Spot each line in the records below where the word "empty" occurs, then copy it.

========

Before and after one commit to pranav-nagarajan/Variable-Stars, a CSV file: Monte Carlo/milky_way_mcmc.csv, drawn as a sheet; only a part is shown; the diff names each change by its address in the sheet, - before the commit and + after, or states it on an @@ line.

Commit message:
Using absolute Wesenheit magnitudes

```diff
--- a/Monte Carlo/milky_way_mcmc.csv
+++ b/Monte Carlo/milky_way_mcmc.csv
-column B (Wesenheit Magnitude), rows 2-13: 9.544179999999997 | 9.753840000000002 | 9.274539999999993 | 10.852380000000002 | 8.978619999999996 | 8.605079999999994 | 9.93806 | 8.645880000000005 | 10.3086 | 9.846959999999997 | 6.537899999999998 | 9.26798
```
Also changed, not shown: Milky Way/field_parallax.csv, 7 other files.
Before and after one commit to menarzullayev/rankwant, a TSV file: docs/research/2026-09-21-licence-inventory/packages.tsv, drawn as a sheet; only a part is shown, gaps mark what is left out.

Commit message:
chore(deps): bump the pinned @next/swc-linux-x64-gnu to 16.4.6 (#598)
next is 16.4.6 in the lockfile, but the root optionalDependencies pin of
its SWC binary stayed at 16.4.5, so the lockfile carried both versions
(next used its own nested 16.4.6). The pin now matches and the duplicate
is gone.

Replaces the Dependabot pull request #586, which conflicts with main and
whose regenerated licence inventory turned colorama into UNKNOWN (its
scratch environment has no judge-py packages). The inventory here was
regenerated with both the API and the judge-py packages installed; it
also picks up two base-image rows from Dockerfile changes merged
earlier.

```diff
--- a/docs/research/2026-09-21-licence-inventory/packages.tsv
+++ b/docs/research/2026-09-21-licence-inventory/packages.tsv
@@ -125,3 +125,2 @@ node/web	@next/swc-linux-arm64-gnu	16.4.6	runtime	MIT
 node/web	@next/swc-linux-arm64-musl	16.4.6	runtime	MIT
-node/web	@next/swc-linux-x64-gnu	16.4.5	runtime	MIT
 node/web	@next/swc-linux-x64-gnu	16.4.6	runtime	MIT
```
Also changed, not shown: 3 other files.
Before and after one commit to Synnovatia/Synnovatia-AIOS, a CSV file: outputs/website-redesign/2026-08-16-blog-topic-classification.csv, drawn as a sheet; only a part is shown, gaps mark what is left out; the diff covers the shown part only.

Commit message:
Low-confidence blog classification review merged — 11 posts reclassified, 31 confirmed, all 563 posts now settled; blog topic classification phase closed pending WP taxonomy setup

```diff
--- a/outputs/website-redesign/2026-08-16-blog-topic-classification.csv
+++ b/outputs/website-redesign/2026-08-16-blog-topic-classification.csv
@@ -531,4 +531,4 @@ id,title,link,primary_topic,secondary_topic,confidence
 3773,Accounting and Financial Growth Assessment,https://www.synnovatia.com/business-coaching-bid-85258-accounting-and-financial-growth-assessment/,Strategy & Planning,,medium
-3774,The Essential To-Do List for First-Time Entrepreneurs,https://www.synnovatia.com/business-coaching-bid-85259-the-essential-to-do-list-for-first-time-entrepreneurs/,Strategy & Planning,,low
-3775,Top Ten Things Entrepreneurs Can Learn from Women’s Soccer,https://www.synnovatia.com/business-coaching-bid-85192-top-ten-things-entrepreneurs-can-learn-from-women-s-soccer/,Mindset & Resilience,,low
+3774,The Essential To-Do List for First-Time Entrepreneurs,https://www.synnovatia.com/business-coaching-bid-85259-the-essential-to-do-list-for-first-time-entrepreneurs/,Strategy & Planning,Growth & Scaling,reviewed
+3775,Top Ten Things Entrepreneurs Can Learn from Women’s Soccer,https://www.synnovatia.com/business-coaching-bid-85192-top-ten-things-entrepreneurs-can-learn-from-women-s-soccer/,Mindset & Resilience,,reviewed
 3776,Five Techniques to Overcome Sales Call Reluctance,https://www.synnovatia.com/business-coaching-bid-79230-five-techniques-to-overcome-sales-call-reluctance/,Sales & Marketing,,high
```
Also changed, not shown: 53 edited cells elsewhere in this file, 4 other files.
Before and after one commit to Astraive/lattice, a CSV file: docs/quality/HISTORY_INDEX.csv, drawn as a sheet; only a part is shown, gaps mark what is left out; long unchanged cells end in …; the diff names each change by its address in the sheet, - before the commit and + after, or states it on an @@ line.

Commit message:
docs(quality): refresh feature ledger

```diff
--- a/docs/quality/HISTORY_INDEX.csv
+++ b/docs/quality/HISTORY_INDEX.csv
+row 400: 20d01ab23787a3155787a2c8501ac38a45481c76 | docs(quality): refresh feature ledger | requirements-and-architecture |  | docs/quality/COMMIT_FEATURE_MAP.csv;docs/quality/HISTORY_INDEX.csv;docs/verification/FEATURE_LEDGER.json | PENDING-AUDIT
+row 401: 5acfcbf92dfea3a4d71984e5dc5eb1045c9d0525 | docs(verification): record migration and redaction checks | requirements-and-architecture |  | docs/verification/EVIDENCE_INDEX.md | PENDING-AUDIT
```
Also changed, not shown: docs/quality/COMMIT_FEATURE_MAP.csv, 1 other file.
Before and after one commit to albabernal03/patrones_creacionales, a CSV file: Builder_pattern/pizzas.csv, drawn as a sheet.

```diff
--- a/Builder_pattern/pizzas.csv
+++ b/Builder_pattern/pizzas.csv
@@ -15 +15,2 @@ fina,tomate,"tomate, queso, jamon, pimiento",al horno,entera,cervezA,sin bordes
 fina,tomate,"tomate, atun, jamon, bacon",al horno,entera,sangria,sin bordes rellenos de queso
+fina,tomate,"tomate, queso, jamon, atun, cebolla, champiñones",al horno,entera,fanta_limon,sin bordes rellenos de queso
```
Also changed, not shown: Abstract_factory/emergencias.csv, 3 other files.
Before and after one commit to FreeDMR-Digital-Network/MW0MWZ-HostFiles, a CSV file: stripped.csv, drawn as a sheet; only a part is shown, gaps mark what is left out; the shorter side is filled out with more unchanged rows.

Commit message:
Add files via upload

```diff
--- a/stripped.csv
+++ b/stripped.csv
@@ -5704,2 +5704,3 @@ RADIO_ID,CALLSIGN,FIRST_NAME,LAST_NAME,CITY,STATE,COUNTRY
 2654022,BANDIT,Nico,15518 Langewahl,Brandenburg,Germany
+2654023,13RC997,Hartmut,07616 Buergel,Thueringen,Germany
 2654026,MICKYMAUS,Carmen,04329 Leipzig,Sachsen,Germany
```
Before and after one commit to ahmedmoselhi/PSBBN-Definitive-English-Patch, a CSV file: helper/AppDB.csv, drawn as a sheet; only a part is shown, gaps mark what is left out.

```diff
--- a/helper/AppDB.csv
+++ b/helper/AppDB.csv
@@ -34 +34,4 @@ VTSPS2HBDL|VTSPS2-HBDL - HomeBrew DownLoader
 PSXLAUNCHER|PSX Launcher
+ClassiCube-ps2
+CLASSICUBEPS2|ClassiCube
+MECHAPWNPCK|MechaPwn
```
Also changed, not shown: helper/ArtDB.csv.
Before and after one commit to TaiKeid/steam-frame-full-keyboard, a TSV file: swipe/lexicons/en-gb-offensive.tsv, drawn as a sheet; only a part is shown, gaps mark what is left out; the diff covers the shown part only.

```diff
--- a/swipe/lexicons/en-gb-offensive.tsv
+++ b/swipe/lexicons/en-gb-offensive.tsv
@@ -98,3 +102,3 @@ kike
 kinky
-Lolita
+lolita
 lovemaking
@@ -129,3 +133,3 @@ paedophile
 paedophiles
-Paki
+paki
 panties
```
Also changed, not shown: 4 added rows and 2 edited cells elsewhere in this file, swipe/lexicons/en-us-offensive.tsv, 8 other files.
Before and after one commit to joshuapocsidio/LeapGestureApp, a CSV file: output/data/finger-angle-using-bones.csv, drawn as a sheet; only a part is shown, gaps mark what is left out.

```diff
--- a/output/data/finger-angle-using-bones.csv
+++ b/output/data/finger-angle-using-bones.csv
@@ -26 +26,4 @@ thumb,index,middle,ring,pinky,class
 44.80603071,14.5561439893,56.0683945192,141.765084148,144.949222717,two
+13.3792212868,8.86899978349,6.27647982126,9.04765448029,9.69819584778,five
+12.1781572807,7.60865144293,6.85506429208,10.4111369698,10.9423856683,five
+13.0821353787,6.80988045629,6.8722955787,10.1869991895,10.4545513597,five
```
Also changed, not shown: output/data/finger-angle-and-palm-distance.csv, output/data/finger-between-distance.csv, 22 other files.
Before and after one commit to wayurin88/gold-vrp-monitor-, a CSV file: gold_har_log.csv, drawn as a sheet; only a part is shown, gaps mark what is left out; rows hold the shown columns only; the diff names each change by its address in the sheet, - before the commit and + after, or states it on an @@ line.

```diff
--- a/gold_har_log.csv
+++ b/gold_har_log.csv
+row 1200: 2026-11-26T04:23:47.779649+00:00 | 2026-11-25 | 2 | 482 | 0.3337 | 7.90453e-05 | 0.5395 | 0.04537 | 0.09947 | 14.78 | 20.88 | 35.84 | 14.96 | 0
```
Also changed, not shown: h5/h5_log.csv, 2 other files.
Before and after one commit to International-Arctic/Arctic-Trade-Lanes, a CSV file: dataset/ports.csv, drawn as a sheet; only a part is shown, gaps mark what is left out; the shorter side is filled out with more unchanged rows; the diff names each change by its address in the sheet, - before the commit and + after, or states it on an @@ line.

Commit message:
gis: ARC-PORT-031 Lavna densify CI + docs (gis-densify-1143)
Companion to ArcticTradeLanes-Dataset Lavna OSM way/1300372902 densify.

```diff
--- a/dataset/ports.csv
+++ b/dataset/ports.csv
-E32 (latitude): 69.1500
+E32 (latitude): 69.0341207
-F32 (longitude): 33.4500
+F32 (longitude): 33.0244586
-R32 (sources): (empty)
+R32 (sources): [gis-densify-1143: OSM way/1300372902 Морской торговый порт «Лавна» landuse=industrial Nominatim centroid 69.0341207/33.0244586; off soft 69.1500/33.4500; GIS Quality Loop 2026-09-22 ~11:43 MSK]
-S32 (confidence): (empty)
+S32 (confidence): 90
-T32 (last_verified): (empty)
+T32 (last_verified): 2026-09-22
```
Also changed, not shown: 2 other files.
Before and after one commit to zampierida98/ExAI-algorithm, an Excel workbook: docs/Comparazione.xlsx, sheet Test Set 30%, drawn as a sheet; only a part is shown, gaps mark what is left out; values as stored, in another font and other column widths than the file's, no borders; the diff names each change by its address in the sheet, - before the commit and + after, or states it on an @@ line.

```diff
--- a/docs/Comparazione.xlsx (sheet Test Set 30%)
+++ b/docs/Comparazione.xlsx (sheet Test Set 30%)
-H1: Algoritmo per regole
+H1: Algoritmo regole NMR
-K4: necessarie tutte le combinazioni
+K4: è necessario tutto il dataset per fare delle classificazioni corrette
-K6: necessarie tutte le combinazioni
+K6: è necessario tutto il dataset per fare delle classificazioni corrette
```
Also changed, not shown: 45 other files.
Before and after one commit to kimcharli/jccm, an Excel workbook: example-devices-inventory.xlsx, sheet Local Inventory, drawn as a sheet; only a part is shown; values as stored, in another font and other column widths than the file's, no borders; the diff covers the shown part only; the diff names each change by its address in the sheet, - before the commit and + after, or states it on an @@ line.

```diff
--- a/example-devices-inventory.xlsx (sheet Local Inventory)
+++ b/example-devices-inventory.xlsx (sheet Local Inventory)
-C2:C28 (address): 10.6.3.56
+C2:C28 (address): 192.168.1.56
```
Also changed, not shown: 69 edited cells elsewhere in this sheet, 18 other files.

========

§ **Response**
-R32 (sources): (empty)
-S32 (confidence): (empty)
-T32 (last_verified): (empty)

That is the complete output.